Jendayi Fraser, the exchange’s board chair who was speaking during the visit of Akinwumi Adesina, Nigerian minister for agriculture and rural development to EAX Kigali City Tower offices yesterday, said there will be time when Nigerian produces will be sold in the East African Exchange.
EAX Rwanda is the first part of a regional exchange that was launched in January last year intended to facilitate farmers to sell agricultural products directly to the market without a middle man.
It is a subsidiary of Lagos-based Africa Exchange Holdings Ltd (AFEX), which seeks to develop a network of commodity exchanges across Africa to transform trade and improve rural dwellers’ incomes.
“Most African countries need the intra-African trade to have their competitiveness globally and attain their economies of scale,” she said.
Trading of commodities at the EAX is done in the same way that stocks and bonds are traded on a stock exchange, only that in this case, it requires warehousing of the commodities.
The EAX inspects and accredits warehouses where farmers can deliver goods in exchange for receipts which are then sold to buyers or used as collateral by the farmers to access credit from banks as the receipt is proof of ownership.

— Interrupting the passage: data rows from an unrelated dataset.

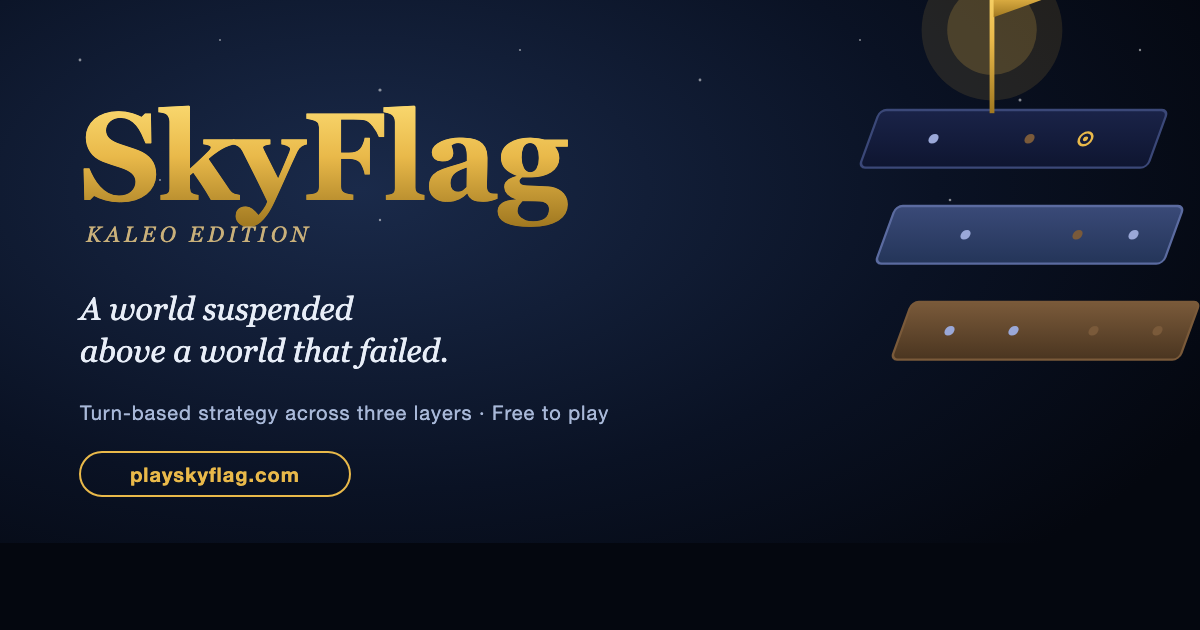
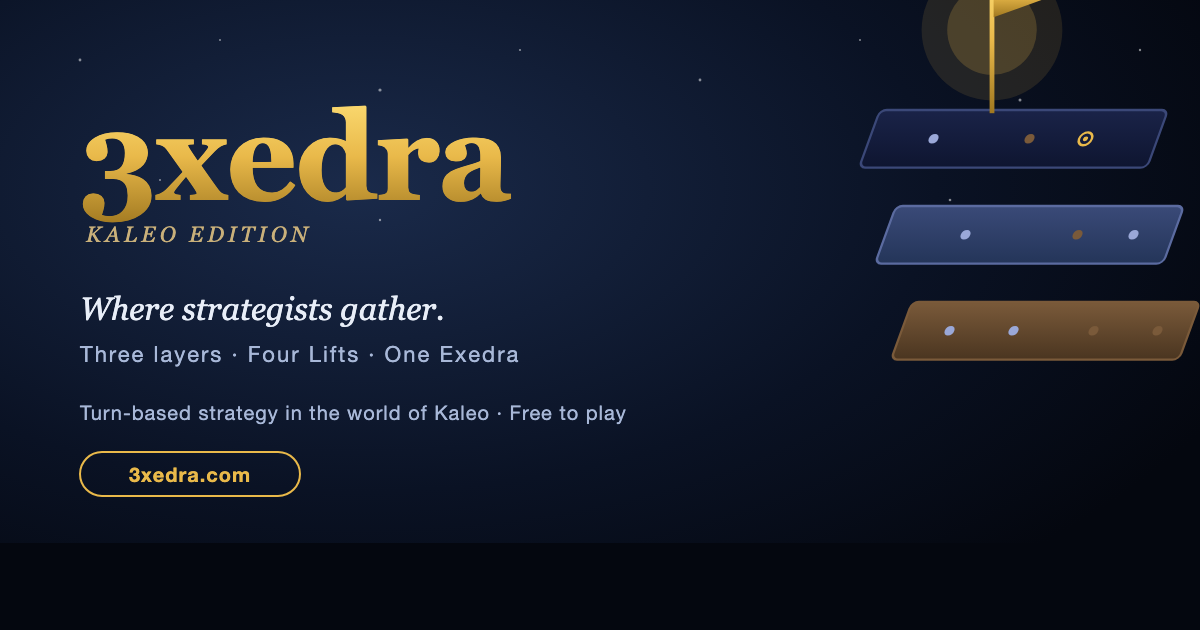
Phase A rebrand: SkyFlag → 3xedra (visible strings only)
Trademark forced rebrand. New name: 3xedra. New tagline: "Where
strategists gather. Three layers. Four Lifts. One Exedra."

Visible-only changes in this pass:
- index.html: title, description, OG, Twitter, Schema.org
- Landing.tsx: header logo, hero title + tagline, sections, footer,
  pricing card ("3xedra Plus"), demo alt
- App.tsx: logo alt, footer copyright, mailto subject
- AccountModal.tsx: welcome banner + Plus upsell strings
- Story.tsx: back link, eyebrow, footer mark (Kaleo lore untouched)
- Tutorial.tsx, Help.tsx, Lobby.tsx, Multiplayer.tsx, ErrorBoundary.tsx:
  stray UI strings
- capacitor.config.ts + ios Info.plist: appName / CFBundleDisplayName
  (bundle id stays com.limnology.skyflag — App Store immutable)
- notify-turn Edge Function: push notification fallback title
- og-image.png regenerated with 3xedra wordmark + new tagline

Phase B (domain swap) waits on 3xedra.com registration. Phase C
(internal renames: storage keys, asset filenames, repo, bundle id,
README/TODO comments) is non-urgent cleanup.

diff --git a/index.html b/index.html
@@ -16,28 +16,28 @@
 
     <!-- Primary SEO. Description trimmed to <160 chars so it shows
          in full in Google SERP without truncation. -->
-    <title>SkyFlag — A world suspended above a world that failed</title>
-    <meta name="description" content="Free turn-based strategy game across three layers — Terran, Meridian, Empyrean. Neutralize three claim-seals or claim the Caelum Nexus. Play now." />
-    <meta name="keywords" content="SkyFlag, Kaleo, strategy game, turn-based, board game, online, multiplayer, daily puzzle, chess-like, AI opponent, three-layer game, Grey Ravens, White Stags" />
+    <title>3xedra — Where strategists gather</title>
+    <meta name="description" content="Free turn-based strategy game across three layers — Terran, Meridian, Empyrean. Three layers. Four Lifts. One Exedra. Play now." />
+    <meta name="keywords" content="3xedra, Exedra, Kaleo, strategy game, turn-based, board game, online, multiplayer, daily puzzle, chess-like, AI opponent, three-layer game, Grey Ravens, White Stags" />
     <meta name="author" content="Limnology Research Corp." />
     <link rel="canonical" href="https://playskyflag.com/" />
 
     <!-- Open Graph (Facebook, LinkedIn, Discord, iMessage previews) -->
     <meta property="og:type" content="website" />
-    <meta property="og:site_name" content="SkyFlag" />
-    <meta property="og:title" content="SkyFlag — A world suspended above a world that failed" />
-    <meta property="og:description" content="A turn-based strategy game set in Kaleo. Three layers — Terran, Meridian, Empyrean. Neutralize the opposing clan's three claim-seals, or guide your Captain to the Caelum Nexus. Free to play." />
+    <meta property="og:site_name" content="3xedra" />
+    <meta property="og:title" content="3xedra — Where strategists gather" />
+    <meta property="og:description" content="A turn-based strategy game set in Kaleo. Three layers. Four Lifts. One Exedra. Neutralize the opposing clan's three claim-seals, or guide your Captain to the Caelum Nexus. Free to play." />
     <meta property="og:url" content="https://playskyflag.com/" />
     <meta property="og:image" content="https://playskyflag.com/og-image.png" />
     <meta property="og:image:width" content="1200" />
     <meta property="og:image:height" content="630" />
-    <meta property="og:image:alt" content="SkyFlag — strategy across the three layers of Kaleo" />
+    <meta property="og:image:alt" content="3xedra — strategy across the three layers of Kaleo" />
     <meta property="og:locale" content="en_US" />
 
     <!-- Twitter / X card -->
     <meta name="twitter:card" content="summary_large_image" />
-    <meta name="twitter:title" content="SkyFlag — A world suspended above a world that failed" />
-    <meta name="twitter:description" content="Turn-based strategy across three layers of Kaleo. Neutralize three claim-seals or guide your Captain to the Caelum Nexus." />
+    <meta name="twitter:title" content="3xedra — Where strategists gather" />
+    <meta name="twitter:description" content="Turn-based strategy across three layers of Kaleo. Three layers. Four Lifts. One Exedra." />
     <meta name="twitter:image" content="https://playskyflag.com/og-image.png" />
 
     <!-- Schema.org structured data — helps Google render a rich card.
@@ -50,8 +50,8 @@
     {
       "@context": "https://schema.org",
       "@type": "VideoGame",
-      "name": "SkyFlag",
-      "alternateName": "SkyFlag — Kaleo Edition",
+      "name": "3xedra",
+      "alternateName": "3xedra — Kaleo Edition",
       "description": "A turn-based strategy game set in Kaleo, the three-layer arcology. Neutralize the opposing clan's three claim-seals, or guide your Captain to the Caelum Nexus.",
       "url": "https://playskyflag.com/",
       "image": "https://playskyflag.com/og-image.png",

diff --git a/src/Landing.tsx b/src/Landing.tsx
@@ -114,13 +114,13 @@ function Header() {
   return (
     <header className="landing-header">
       <div className="landing-header-inner">
-        <a href="/" className="landing-logo" aria-label="SkyFlag — home">
+        <a href="/" className="landing-logo" aria-label="3xedra — home">
           <img
             src="/skyflag-logo.png"
             alt=""
             className="landing-logo-img"
           />
-          <span className="landing-logo-text">SkyFlag</span>
+          <span className="landing-logo-text">3xedra</span>
         </a>
         <nav className="landing-nav">
           <a href="#features" className="landing-nav-link">Features</a>
@@ -143,9 +143,9 @@ function Hero() {
           className="landing-hero-logo"
           aria-hidden="true"
         />
-        <h1 className="landing-hero-title">SkyFlag</h1>
+        <h1 className="landing-hero-title">3xedra</h1>
         <p className="landing-hero-subtitle">
-          A world suspended above a world that failed.
+          Where strategists gather. Three layers. Four Lifts. One Exedra.
         </p>
         <p className="landing-hero-pitch">
           A turn-based strategy game set in Kaleo, the three-layer arcology
@@ -174,7 +174,7 @@ function FeaturesSection() {
   return (
     <section id="features" className="landing-section">
       <div className="landing-section-inner">
-        <h2 className="landing-section-title">What makes SkyFlag different</h2>
+        <h2 className="landing-section-title">What makes 3xedra different</h2>
         <div className="landing-features-grid">
           <Feature
             icon="◇◆◇"
@@ -289,7 +289,7 @@ function PricingSection() {
           </div>
           <div className="landing-pricing-tier landing-pricing-featured">
             <div className="landing-tier-badge">Plus</div>
-            <div className="landing-tier-name">SkyFlag Plus</div>
+            <div className="landing-tier-name">3xedra Plus</div>
             <div className="landing-tier-price">
               <span className="landing-tier-price-num">$4.99</span>
               <span className="landing-tier-price-period">/ month</span>
@@ -384,7 +384,7 @@ function DemoAsset() {
       <img
         className="landing-demo-gif"
         src="/demo.gif"
-        alt="SkyFlag gameplay demo"
+        alt="3xedra gameplay demo"
         style={{ display: 'none' }}
         onError={(e) => {
           // No demo.gif either — hide entirely, leaving just the live
@@ -401,7 +401,7 @@ function Footer() {
     <footer className="landing-footer">
       <div className="landing-footer-inner">
         <div className="landing-footer-brand">
-          <strong>SkyFlag</strong>
+          <strong>3xedra</strong>
           <p>By Limnology Research Corp.</p>
         </div>
         <div className="landing-footer-links">

diff --git a/scripts/og-image.html b/scripts/og-image.html
@@ -58,7 +58,7 @@
           font-size="124"
           font-weight="700"
           fill="url(#goldFlag)"
-          letter-spacing="-2">SkyFlag</text>
+          letter-spacing="-2">3xedra</text>
 
     <text x="6" y="42"
           font-family="Georgia, 'Times New Roman', serif"
@@ -71,28 +71,28 @@
           font-family="Georgia, 'Times New Roman', serif"
           font-size="32"
           fill="#e8eef8"
-          font-style="italic">A world suspended</text>
+          font-style="italic">Where strategists gather.</text>
     <text x="0" y="162"
-          font-family="Georgia, 'Times New Roman', serif"
-          font-size="32"
-          fill="#e8eef8"
-          font-style="italic">above a world that failed.</text>
+          font-family="-apple-system, 'Helvetica Neue', sans-serif"
+          font-size="22"
+          fill="#a8b8d8"
+          letter-spacing="2">Three layers  ·  Four Lifts  ·  One Exedra</text>
 
     <text x="0" y="220"
           font-family="-apple-system, 'Helvetica Neue', sans-serif"
           font-size="20"
           fill="#a8b8d8"
-          letter-spacing="1">Turn-based strategy across three layers  ·  Free to play</text>
+          letter-spacing="1">Turn-based strategy in the world of Kaleo  ·  Free to play</text>
 
-    <rect x="0" y="252" width="270" height="44" rx="22"
+    <rect x="0" y="252" width="220" height="44" rx="22"
           fill="none" stroke="#e9b94a" stroke-width="2"/>
-    <text x="135" y="282"
+    <text x="110" y="282"
           font-family="-apple-system, 'Helvetica Neue', sans-serif"
           font-size="20"
           font-weight="600"
           fill="#e9b94a"
           text-anchor="middle"
-          letter-spacing="1">playskyflag.com</text>
+          letter-spacing="1">3xedra.com</text>
   </g>
 
   <g transform="translate(880, 110) scale(1.6)">

diff --git a/src/Story.tsx b/src/Story.tsx
@@ -46,7 +46,7 @@ function StoryHeader() {
   return (
     <header className="story-header">
       <div className="story-header-inner">
-        <a href="/" className="story-back">← SkyFlag</a>
+        <a href="/" className="story-back">← 3xedra</a>
         <div className="story-header-meta">Volume One · Kaleo Edition</div>
         <a href="/play" className="story-cta-button">Play</a>
       </div>
@@ -58,7 +58,7 @@ function StoryFooter() {
   return (
     <footer className="story-footer">
       <div className="story-footer-inner">
-        <p className="story-footer-mark">SkyFlag — The Three Seals of Kaleo</p>
+        <p className="story-footer-mark">3xedra — The Three Seals of Kaleo</p>
         <p className="story-footer-meta">
           Storybook v3 · Kaleo Edition · © {new Date().getFullYear()} Limnology Research Corp.
         </p>
@@ -78,7 +78,7 @@ function Cover() {
       <div className="story-cover-glyph" aria-hidden="true">
         <ThreeLayersGlyph />
       </div>
-      <p className="story-cover-eyebrow">SkyFlag · Volume One</p>
+      <p className="story-cover-eyebrow">3xedra · Volume One</p>
       <h1 className="story-cover-title">The Three Seals<br />of Kaleo</h1>
       <p className="story-cover-subtitle">A story of the First Reclamation</p>
       <div className="story-cover-divider" aria-hidden="true">· · ·</div>

diff --git a/src/AccountModal.tsx b/src/AccountModal.tsx
@@ -84,7 +84,7 @@ export default function AccountModal({ user, open, onClose, onProfileChange }: P
       <div className="account-overlay" role="dialog" aria-modal="true">
         <div className="account-card">
           <div className="account-header">
-            <h2 className="account-title">Welcome to SkyFlag</h2>
+            <h2 className="account-title">Welcome to 3xedra</h2>
             <button type="button" className="account-close" onClick={onClose} aria-label="Close">×</button>
           </div>
           <p className="account-intro">
@@ -388,15 +388,15 @@ function PlusPanel() {
   if (hasPlus) {
     return (
       <div className="account-plus-panel account-plus-active">
-        <strong>★ SkyFlag Plus active</strong>
-        <p>Thanks for supporting SkyFlag. All Plus features unlocked.</p>
+        <strong>★ 3xedra Plus active</strong>
+        <p>Thanks for supporting 3xedra. All Plus features unlocked.</p>
       </div>
     );
   }
 
   return (
     <div className="account-plus-panel">
-      <strong className="account-plus-title">SkyFlag Plus</strong>
+      <strong className="account-plus-title">3xedra Plus</strong>
       <p className="account-plus-body">
         Unlock advanced AI difficulty, puzzle archive with analysis,
         custom themes, ad-free play, and unlimited tournaments.

diff --git a/src/App.tsx b/src/App.tsx
@@ -973,7 +973,7 @@ export default function App() {
       <header className="app-header">
         <img
           src="/skyflag-logo.png"
-          alt="SkyFlag"
+          alt="3xedra"
           className="app-logo"
           width={120}
           height={120}
@@ -1352,10 +1352,10 @@ export default function App() {
       />
       <StatsModal open={statsOpen} onClose={() => setStatsOpen(false)} />
       <footer className="app-footer">
-        <p>© 2026 Limnology Research Corp. · SkyFlag™ Kaleo Edition.</p>
+        <p>© 2026 Limnology Research Corp. · 3xedra™ Kaleo Edition.</p>
         <p>
           Test feedback:{' '}
-          <a href="mailto:njatel@limnology.ca?subject=SkyFlag%20Test%20Feedback">
+          <a href="mailto:njatel@limnology.ca?subject=3xedra%20Test%20Feedback">
             njatel@limnology.ca
           </a>
         </p>

diff --git a/capacitor.config.ts b/capacitor.config.ts
@@ -1,8 +1,13 @@
 import type { CapacitorConfig } from '@capacitor/cli';
 
+// NOTE: appId stays as `com.limnology.skyflag` for now. App Store Connect
+// treats the bundle id as immutable once an app is in review/distribution,
+// so renaming it requires creating a new App Store record. Visible name
+// (appName / CFBundleDisplayName in iOS) flips to 3xedra; the bundle id
+// rename is Phase C with full App Store coordination.
 const config: CapacitorConfig = {
   appId: 'com.limnology.skyflag',
-  appName: 'SkyFlag',
+  appName: '3xedra',
   webDir: 'dist'
 };
 

diff --git a/src/Lobby.tsx b/src/Lobby.tsx
@@ -335,7 +335,7 @@ export default function Lobby({ user, profile, inRoom, onEnterRoom, onPresenceCh
           <div className="account-card">
             <h2 className="account-title">Challenge from {incoming.from_nickname}</h2>
             <p className="account-intro">
-              {incoming.from_nickname} invited you to play SkyFlag. Room{' '}
+              {incoming.from_nickname} invited you to play 3xedra. Room{' '}
               <strong className="mp-code">{incoming.room_code}</strong>.
             </p>
             <div className="account-actions">

diff --git a/src/ErrorBoundary.tsx b/src/ErrorBoundary.tsx
@@ -39,7 +39,7 @@ export default class ErrorBoundary extends Component<Props, State> {
         <div className="error-boundary-card">
           <h2 className="error-boundary-title">Something broke.</h2>
           <p className="error-boundary-msg">
-            SkyFlag hit an unexpected error. Your local game is saved — a
+            3xedra hit an unexpected error. Your local game is saved — a
             reload usually clears it.
           </p>
           <pre className="error-boundary-trace">{this.state.error.message}</pre>

diff --git a/supabase/functions/notify-turn/index.ts b/supabase/functions/notify-turn/index.ts
@@ -133,7 +133,7 @@ Deno.serve(async (req: Request) => {
   if (subErr) return json({ ok: false, error: subErr.message }, 500);
   if (!subs || subs.length === 0) return json({ ok: true, reason: 'no-subscriptions' });
 
-  const title = from_nickname ? `${from_nickname} is waiting` : 'SkyFlag — your turn';
+  const title = from_nickname ? `${from_nickname} is waiting` : '3xedra — your turn';
   const bodyText = `Tap to play. Room ${room_code}.`;
 
   const results: Array<{ platform: string; ok: boolean; error?: string }> = [];

diff --git a/src/Help.tsx b/src/Help.tsx
@@ -69,11 +69,11 @@ export default function Help({ inline = false }: Props) {
           Want the full story and complete rules?{' '}
           <a
             href="/skyflag-rulebook.pdf"
-            download="SkyFlag-Rulebook.pdf"
+            download="3xedra-Rulebook.pdf"
             target="_blank"
             rel="noopener noreferrer"
           >
-            Download the SkyFlag rulebook (PDF)
+            Download the 3xedra rulebook (PDF)
           </a>
           .
         </p>

diff --git a/src/Multiplayer.tsx b/src/Multiplayer.tsx
@@ -200,7 +200,7 @@ function NotificationsControl() {
             if (!result.ok) {
               setMessage(
                 result.reason === 'denied'
-                  ? 'Permission denied. Enable Notifications for SkyFlag in iOS Settings.'
+                  ? 'Permission denied. Enable Notifications for 3xedra in iOS Settings.'
                   : `Couldn't enable: ${result.message ?? result.reason}`,
               );
               return;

The Nigerian minister said the key issue was to have more warehouses under the exchanges’ management and having high volumes attained along the value supply chains.
“The whole idea is to have the farmers that are within the vicinity use the high capacity of the silos to store their produce from there and be able to trade it at their favourable times,” he said.
He said Nigeria had increased its rice production by 2.4 million metric tonnes last year, a significant percentage of the rice it imports last year and that they were looking at storing and trading some of the grains and other perishables through Rwandan warehouses.
“A rice contract can sell on our exchange because the advantage of the East Africa Exchange is that when you have the control of the quality of the produce, you could create a contract and that contract could enable the product to be sold and picked up from anywhere in the world,” explained Frazer.
Frazer also said that with the electronic trading platform they were using, they were not limited by space.
Paul Kukubo, the chief executive of the Exchange, said the new move would enable the establishment of new potential markets and reduce price fluctuations that come with the changing agricultural seasons.
Currently, the EAX is using Nasdaq trading platform to facilitate trading on commodities.
Figures from the exchange show that 50,000 metric tonnes of maize, beans, coffee, pyrethrum and tea have been traded since its opening.